Skip to Main Content
U.S. Forest Service
Caring for the land and serving people

United States Department of Agriculture

Home > Search > Publication Information

  1. Share via EmailShare on FacebookShare on LinkedInShare on Twitter
    Dislike this pubLike this pub
    Author(s): A. Whiteley; P. Spruell; B. Rieman; F. Allendorf
    Date: 2006
    Source: Transactions of the American Fisheries Society 135: 1238-1253.
    Publication Series: Miscellaneous Publication
    PDF: View PDF  (370 B)


    We used six polymorphic microsatellite loci to analyze the population genetic structure of bull trout Salvelinus confluentus in the Boise River, Idaho, and we compared our results with previous data from similarly sized river systems in western North America. Within the Boise River, we found low genetic variation within and significant differentiation among sample sites. Two cohesive groups of populations were associated with the two major subbasins in this system, which we attributed to long-term reduction of gene flow or distinct sources of colonization at this scale. We observed a significant pattern of isolation by distance in one subbasin and not in the other; this result suggests that the relative influences of gene flow and drift have differed between the two subbasins. Ecologically defined patches of suitable habitat were not good predictors of genetic variation among samples. Dams and other anthropogenic barriers have recently changed the potential for gene flow and genetic drift but were not associated with the major boundaries of genetic differentiation. There was some evidence of lost genetic variation in smaller patches that were physically isolated by both natural and anthropogenic barriers. We found a large range of within-population genetic variation and among-population genetic differentiation for bull trout from river basins across the species' range, but our estimates in the Boise River were the lowest (or among the lowest) observed. The relative roles of drift and gene flow appear to vary strongly at both fine and broad spatial scales. We cannot presume that the physical and ecological processes influencing the genetic population structure of bull trout in one region will accurately reflect those in another region; this may have important implications for conservation and management actions.

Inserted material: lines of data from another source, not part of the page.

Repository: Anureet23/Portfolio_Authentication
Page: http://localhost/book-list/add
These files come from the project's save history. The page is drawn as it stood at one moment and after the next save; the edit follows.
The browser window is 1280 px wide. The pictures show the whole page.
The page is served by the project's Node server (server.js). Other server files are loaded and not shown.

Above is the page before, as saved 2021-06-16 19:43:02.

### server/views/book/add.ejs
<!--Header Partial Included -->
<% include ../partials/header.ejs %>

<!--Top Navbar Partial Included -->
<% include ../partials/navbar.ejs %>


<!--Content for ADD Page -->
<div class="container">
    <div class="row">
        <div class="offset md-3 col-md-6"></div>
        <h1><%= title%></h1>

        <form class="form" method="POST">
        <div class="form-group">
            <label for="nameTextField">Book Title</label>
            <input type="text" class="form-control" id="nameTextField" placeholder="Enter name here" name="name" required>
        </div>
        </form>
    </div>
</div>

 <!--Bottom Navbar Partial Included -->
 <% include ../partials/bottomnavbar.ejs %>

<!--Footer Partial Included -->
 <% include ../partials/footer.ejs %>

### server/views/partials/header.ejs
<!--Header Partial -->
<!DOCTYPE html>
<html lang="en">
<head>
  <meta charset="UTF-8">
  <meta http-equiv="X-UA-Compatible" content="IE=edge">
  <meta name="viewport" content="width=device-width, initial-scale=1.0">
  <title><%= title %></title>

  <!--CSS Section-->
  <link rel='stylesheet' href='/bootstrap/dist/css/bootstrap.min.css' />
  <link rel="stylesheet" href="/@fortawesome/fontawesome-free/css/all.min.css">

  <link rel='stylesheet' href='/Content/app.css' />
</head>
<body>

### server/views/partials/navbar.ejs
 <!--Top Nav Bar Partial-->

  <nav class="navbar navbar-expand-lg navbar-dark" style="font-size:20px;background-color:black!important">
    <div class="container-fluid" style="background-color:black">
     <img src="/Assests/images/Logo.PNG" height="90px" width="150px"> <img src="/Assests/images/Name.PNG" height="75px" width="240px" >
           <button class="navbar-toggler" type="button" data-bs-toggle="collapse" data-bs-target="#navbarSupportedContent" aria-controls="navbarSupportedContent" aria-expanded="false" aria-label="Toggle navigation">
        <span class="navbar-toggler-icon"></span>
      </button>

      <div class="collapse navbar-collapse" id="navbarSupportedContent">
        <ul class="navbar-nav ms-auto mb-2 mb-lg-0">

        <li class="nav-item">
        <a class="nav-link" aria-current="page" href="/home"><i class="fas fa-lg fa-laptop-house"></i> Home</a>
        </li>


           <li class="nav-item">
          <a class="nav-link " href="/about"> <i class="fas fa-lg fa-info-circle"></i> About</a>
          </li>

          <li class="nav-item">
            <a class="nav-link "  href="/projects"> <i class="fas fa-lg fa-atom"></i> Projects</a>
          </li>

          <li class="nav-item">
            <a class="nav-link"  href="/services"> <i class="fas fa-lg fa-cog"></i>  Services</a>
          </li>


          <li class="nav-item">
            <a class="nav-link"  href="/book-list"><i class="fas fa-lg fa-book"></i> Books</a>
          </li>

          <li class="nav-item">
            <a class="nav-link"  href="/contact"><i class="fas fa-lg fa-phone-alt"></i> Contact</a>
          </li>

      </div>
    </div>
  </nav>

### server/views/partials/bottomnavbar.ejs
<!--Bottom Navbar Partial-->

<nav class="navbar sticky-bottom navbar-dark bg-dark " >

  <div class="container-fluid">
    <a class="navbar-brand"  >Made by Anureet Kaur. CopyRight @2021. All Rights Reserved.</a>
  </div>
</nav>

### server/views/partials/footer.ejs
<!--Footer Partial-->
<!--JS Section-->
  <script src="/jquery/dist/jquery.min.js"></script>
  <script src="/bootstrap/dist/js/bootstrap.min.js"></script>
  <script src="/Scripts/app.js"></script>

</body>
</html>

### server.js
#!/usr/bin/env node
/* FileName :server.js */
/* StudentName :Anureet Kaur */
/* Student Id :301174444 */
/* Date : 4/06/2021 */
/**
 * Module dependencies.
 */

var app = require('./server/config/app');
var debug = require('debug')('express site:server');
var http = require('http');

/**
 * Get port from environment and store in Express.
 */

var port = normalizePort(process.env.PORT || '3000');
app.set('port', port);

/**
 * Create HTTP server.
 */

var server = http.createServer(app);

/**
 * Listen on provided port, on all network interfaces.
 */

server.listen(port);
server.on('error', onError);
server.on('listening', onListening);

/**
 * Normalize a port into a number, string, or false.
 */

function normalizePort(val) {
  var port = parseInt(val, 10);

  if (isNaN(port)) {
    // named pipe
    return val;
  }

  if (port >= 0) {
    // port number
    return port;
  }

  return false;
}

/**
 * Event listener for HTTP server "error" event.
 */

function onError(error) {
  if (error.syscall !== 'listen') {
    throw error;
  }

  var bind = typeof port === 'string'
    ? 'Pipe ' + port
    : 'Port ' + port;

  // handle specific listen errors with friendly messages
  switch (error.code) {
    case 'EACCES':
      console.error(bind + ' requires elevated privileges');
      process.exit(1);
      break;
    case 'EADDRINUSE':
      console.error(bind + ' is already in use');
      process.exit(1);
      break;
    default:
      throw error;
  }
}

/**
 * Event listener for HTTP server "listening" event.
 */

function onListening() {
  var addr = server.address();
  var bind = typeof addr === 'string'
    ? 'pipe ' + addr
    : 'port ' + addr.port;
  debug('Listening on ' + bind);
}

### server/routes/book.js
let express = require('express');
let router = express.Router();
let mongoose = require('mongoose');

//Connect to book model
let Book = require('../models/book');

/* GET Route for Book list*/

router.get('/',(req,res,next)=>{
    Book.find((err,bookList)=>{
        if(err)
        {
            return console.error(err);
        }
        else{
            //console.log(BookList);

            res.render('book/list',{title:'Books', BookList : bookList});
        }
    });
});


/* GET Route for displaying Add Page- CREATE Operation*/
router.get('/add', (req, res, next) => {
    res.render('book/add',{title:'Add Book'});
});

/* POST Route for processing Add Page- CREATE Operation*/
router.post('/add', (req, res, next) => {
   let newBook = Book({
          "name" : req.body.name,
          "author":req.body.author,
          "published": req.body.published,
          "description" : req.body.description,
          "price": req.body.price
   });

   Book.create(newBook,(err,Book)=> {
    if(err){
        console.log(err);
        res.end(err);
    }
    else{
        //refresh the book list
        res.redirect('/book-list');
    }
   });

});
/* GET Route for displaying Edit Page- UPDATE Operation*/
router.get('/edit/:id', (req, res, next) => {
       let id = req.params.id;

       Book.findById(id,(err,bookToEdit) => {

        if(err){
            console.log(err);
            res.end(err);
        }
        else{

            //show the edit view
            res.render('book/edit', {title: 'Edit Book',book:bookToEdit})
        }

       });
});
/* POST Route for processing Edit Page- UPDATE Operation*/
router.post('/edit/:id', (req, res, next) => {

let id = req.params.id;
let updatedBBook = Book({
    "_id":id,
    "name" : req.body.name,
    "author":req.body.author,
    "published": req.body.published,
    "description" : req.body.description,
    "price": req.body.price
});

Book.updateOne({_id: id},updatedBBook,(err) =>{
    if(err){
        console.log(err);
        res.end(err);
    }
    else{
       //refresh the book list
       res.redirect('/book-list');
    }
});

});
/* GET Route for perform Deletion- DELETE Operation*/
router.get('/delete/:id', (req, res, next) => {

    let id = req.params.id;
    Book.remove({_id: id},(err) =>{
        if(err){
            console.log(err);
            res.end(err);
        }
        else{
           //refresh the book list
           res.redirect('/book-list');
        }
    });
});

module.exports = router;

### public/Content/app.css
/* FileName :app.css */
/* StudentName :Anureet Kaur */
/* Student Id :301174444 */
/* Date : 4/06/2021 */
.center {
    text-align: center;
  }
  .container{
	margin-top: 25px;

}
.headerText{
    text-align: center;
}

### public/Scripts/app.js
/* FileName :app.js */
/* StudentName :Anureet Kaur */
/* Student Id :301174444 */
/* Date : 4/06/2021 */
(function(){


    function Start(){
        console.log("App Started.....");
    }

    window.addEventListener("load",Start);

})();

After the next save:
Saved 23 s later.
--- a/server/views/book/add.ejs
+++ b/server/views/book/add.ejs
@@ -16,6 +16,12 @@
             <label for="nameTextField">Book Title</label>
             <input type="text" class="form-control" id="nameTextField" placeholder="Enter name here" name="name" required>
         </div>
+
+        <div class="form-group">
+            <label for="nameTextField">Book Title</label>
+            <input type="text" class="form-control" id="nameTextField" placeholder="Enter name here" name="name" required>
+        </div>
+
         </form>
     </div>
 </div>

    Publication Notes

    • You may send email to to request a hard copy of this publication.
    • (Please specify exactly which publication you are requesting and your mailing address.)
    • We recommend that you also print this page and attach it to the printout of the article, to retain the full citation information.
    • This article was written and prepared by U.S. Government employees on official time, and is therefore in the public domain.


    Whiteley, A.; Spruell, P.; Rieman, B.; Allendorf, F. 2006. Fine-scale genetic structure of bull trout at the southern limit of their distribution. Transactions of the American Fisheries Society 135: 1238-1253.


    bull trout, Salvelinus confluentus, Boise River, Idaho, populations

    Related Search

    XML: View XML
Show More
Show Fewer
Jump to Top of Page